According to Reuters, a soaring European currency has made the region a lucrative target for South Korean carmakers in search of new sales to offset weak local consumption and a slackening US market.
The euro rose about 10% against the Korean won in March from a year ago and Hyundai and other carmakers reportedly say they are keeping their prices constant in euro terms, which they estimate could generate windfall profits in won terms.
“The European market is slowly taking the centre stage as local auto makers are increasingly attracted by a stronger euro, which increases operating margins,” Sohn Jung-won, an auto analyst at Goodmorning-Shinhan Securities, told Reuters.
The report said analysts were also upbeat about a turnaround in local sales as early as the second quarter, betting that a flood of new models and a reduction in special excise taxes for cars would help lure consumers back into showrooms after high consumer debt in the wake of a credit card boom restrained spending in South Korea over the last year.
Reuters said exports by five South Korean vehicle firms soared 67% to a combined 285,434 units in March from a year ago, taking total sales to 379,368, up 25.7% from a year ago, while domestic sales slid 28% to 93,934 vehicles.
Hyundai Motor, which controls half the local market, reportedly said March sales grew 16% to 185,588 units from a year ago while exports shot up 45% to 140,230 units, helped by brisk sales of the compact Getz and the Matrix minivan in Europe.

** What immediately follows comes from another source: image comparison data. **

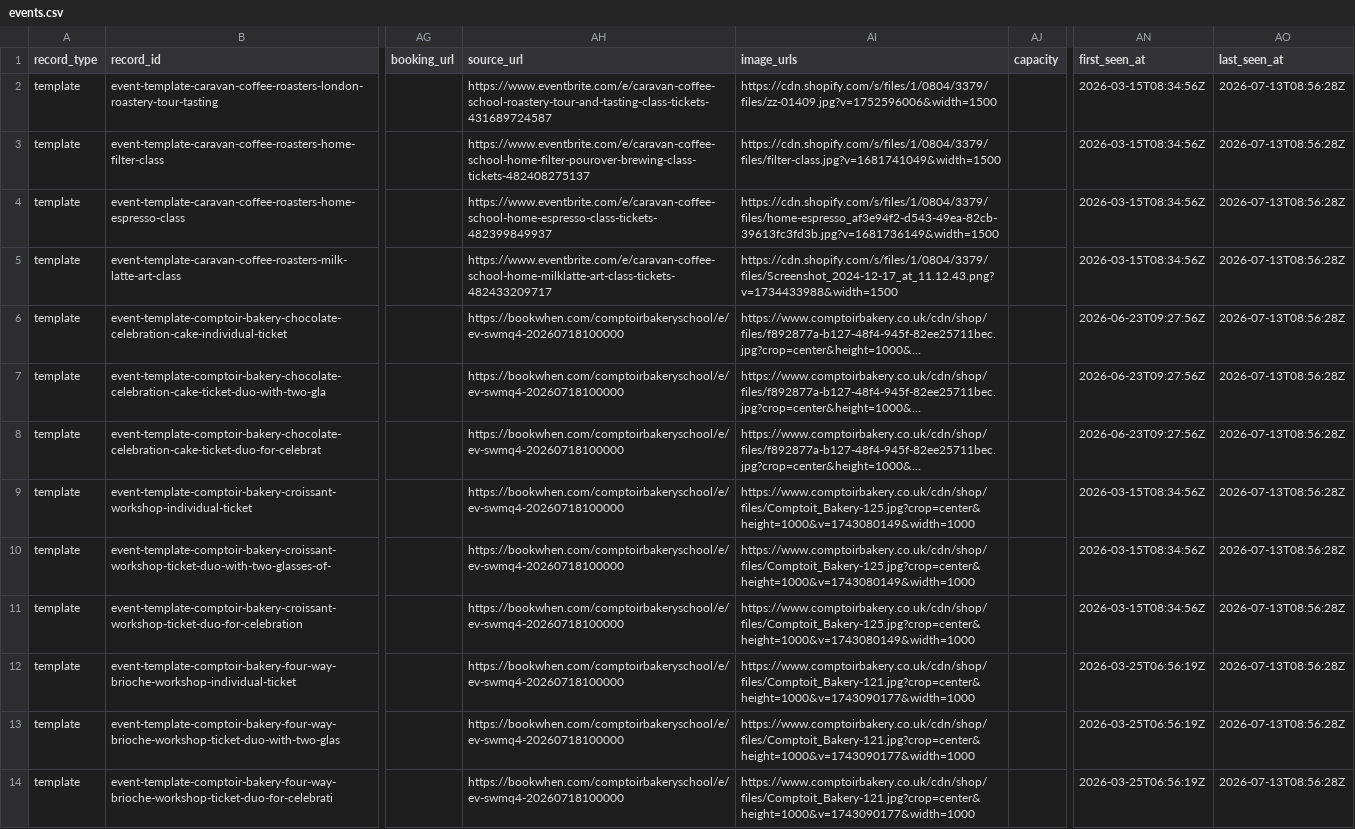
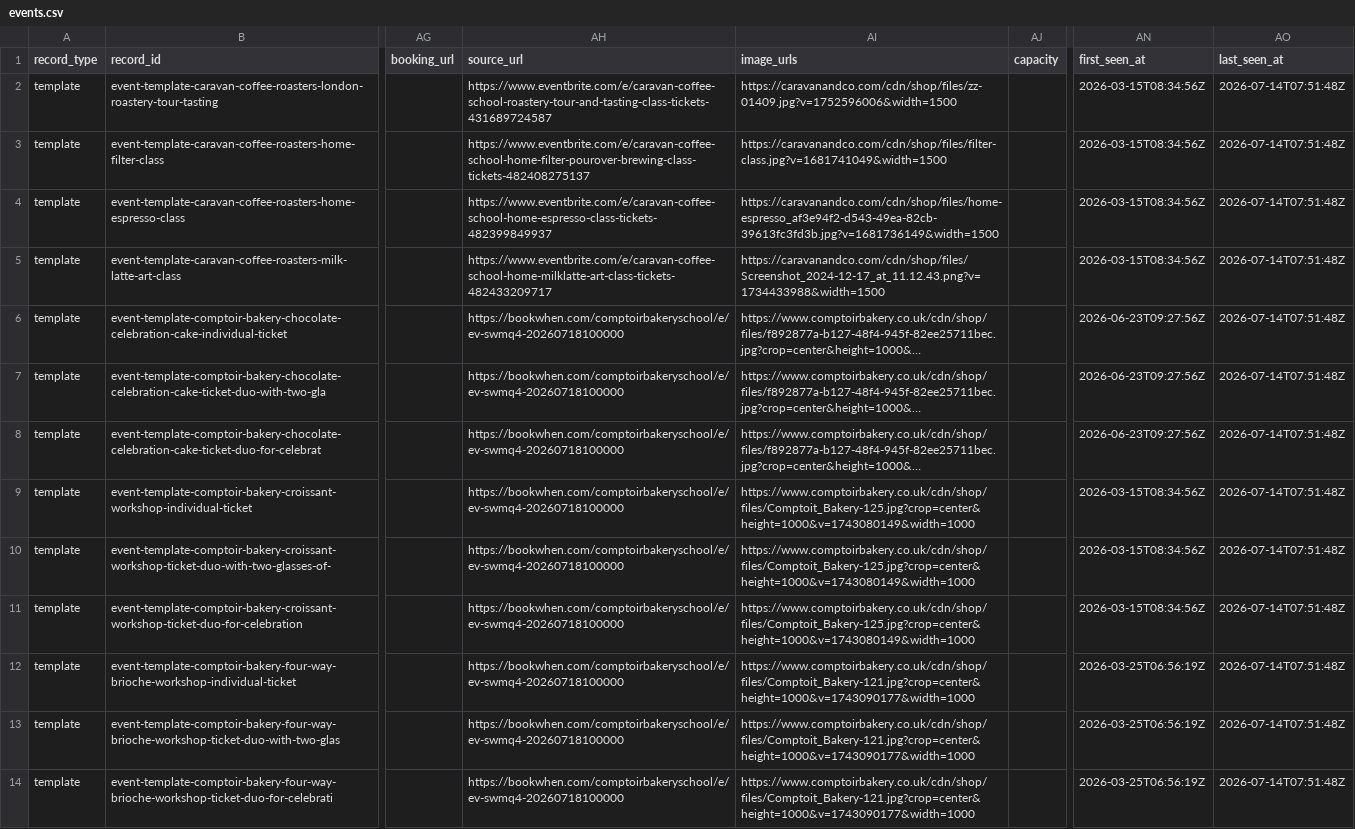
Before and after one commit to Auerlian/RostaScrapers, a CSV file: exports/events.csv, drawn as a sheet; only a part is shown, gaps mark what is left out; long unchanged cells end in …; the diff covers the shown part only; the diff names each change by its address in the sheet, - before the commit and + after, or states it on an @@ line.

```diff
--- a/exports/events.csv
+++ b/exports/events.csv
-AI2 (image_urls): https://cdn.shopify.com/s/files/1/0804/3379/files/zz-01409.jpg?v=1752596006&width=1500
+AI2 (image_urls): https://caravanandco.com/cdn/shop/files/zz-01409.jpg?v=1752596006&width=1500
-AO2:AO14 (last_seen_at): 2026-07-13T08:56:28Z
+AO2:AO14 (last_seen_at): 2026-07-14T07:51:48Z
-AI3 (image_urls): https://cdn.shopify.com/s/files/1/0804/3379/files/filter-class.jpg?v=1681741049&width=1500
+AI3 (image_urls): https://caravanandco.com/cdn/shop/files/filter-class.jpg?v=1681741049&width=1500
-AI4 (image_urls): https://cdn.shopify.com/s/files/1/0804/3379/files/home-espresso_af3e94f2-d543-49ea-82cb-39613fc3fd3b.jpg?v=1681736149&width=1500
+AI4 (image_urls): https://caravanandco.com/cdn/shop/files/home-espresso_af3e94f2-d543-49ea-82cb-39613fc3fd3b.jpg?v=1681736149&width=1500
-AI5 (image_urls): https://cdn.shopify.com/s/files/1/0804/3379/files/Screenshot_2024-12-17_at_11.12.43.png?v=1734433988&width=1500
+AI5 (image_urls): https://caravanandco.com/cdn/shop/files/Screenshot_2024-12-17_at_11.12.43.png?v=1734433988&width=1500
```
Also changed, not shown: 14 edited cells elsewhere in this file, exports/locations.csv, 4 other files.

Hyundai said it saw exports to Europe rising 10% in March versus a year ago, Reuters said, though the firm’s domestic sales skidded 28% to 45,358 units.
Hyundai affiliate Kia Motors said March sales rose 23% to 98,790, buoyed by a 76% jump in exports to Europe, according to Reuters.

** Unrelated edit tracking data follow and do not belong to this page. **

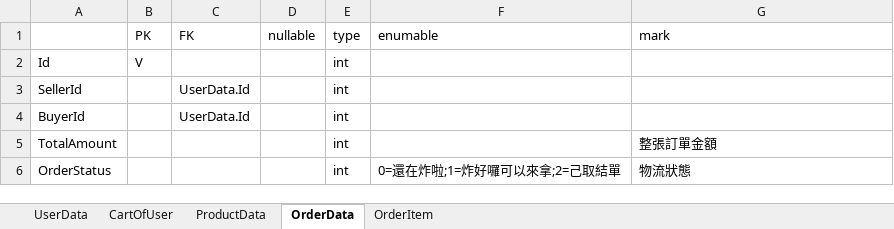
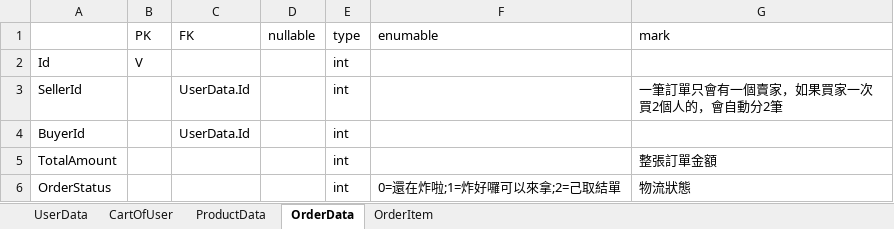
Before and after one commit to listenhayaku/AlanCart, an Excel workbook: DbSchema.xlsx, sheet OrderData, drawn as a sheet; values as stored, in another font and other column widths than the file's, no borders; the diff names each change by its address in the sheet, - before the commit and + after, or states it on an @@ line.

```diff
--- a/DbSchema.xlsx (sheet OrderData)
+++ b/DbSchema.xlsx (sheet OrderData)
-G3 (mark): (empty)
+G3 (mark): 一筆訂單只會有一個賣家，如果買家一次買2個人的，會自動分2筆
```
Also changed, not shown: sheet CartOfUser, sheet OrderItem, 8 other files.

GM Daewoo Automotive and Technology reportedly said March exports almost trebled to 67,401 units, taking total sales to 76,857.
Reuters said exports of the small-size Kalos and Lacetti sedans to west European countries powered GM Daewoo’s sales.

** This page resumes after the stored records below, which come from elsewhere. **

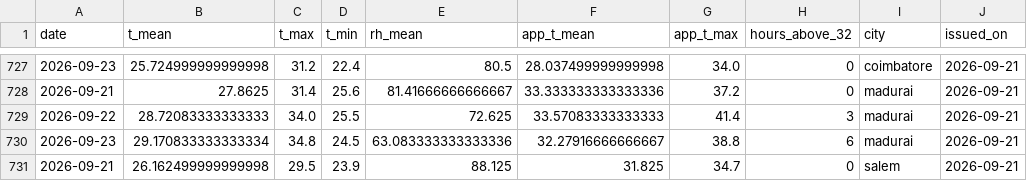
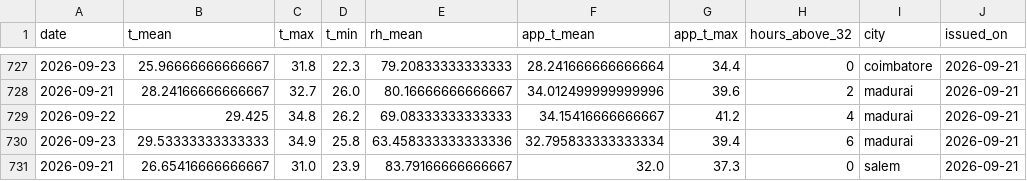
Before and after one commit to gkavin2527/tn-peak-demand-dataset, a CSV file: data/weather_forecast_log.csv, drawn as a sheet; only a part is shown, gaps mark what is left out; the diff covers the shown part only.

```diff
--- a/data/weather_forecast_log.csv
+++ b/data/weather_forecast_log.csv
@@ -727,5 +727,5 @@ date,t_mean,t_max,t_min,rh_mean,app_t_mean,app_t_max,hours_above_32,city,issued_
-2026-09-23,25.724999999999998,31.2,22.4,80.5,28.037499999999998,34.0,0,coimbatore,2026-09-21
-2026-09-21,27.8625,31.4,25.6,81.41666666666667,33.333333333333336,37.2,0,madurai,2026-09-21
-2026-09-22,28.72083333333333,34.0,25.5,72.625,33.57083333333333,41.4,3,madurai,2026-09-21
-2026-09-23,29.170833333333334,34.8,24.5,63.083333333333336,32.27916666666667,38.8,6,madurai,2026-09-21
-2026-09-21,26.162499999999998,29.5,23.9,88.125,31.825,34.7,0,salem,2026-09-21
+2026-09-23,25.96666666666667,31.8,22.3,79.20833333333333,28.241666666666664,34.4,0,coimbatore,2026-09-21
+2026-09-21,28.24166666666667,32.7,26.0,80.16666666666667,34.012499999999996,39.6,2,madurai,2026-09-21
+2026-09-22,29.425,34.8,26.2,69.08333333333333,34.15416666666667,41.2,4,madurai,2026-09-21
+2026-09-23,29.53333333333333,34.9,25.8,63.458333333333336,32.795833333333334,39.4,6,madurai,2026-09-21
+2026-09-21,26.65416666666667,31.0,23.9,83.79166666666667,32.0,37.3,0,salem,2026-09-21
```
Also changed, not shown: 60 edited cells elsewhere in this file.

But some analysts warned the news agency that soaring steel prices and a stronger won pose a threat to an industry heavily dependent on exports for earnings and added that growing inventories in the key US market may also be a sign of slowing exports.
According to Reuters, sport utility maker SsangYong Motor said sales tumbled 24% to 10,684 in March from a year ago due to a stagnant domestic demand while Renault Samsung Motors Inc. posted a 30% fall in March sales to 7,449 units.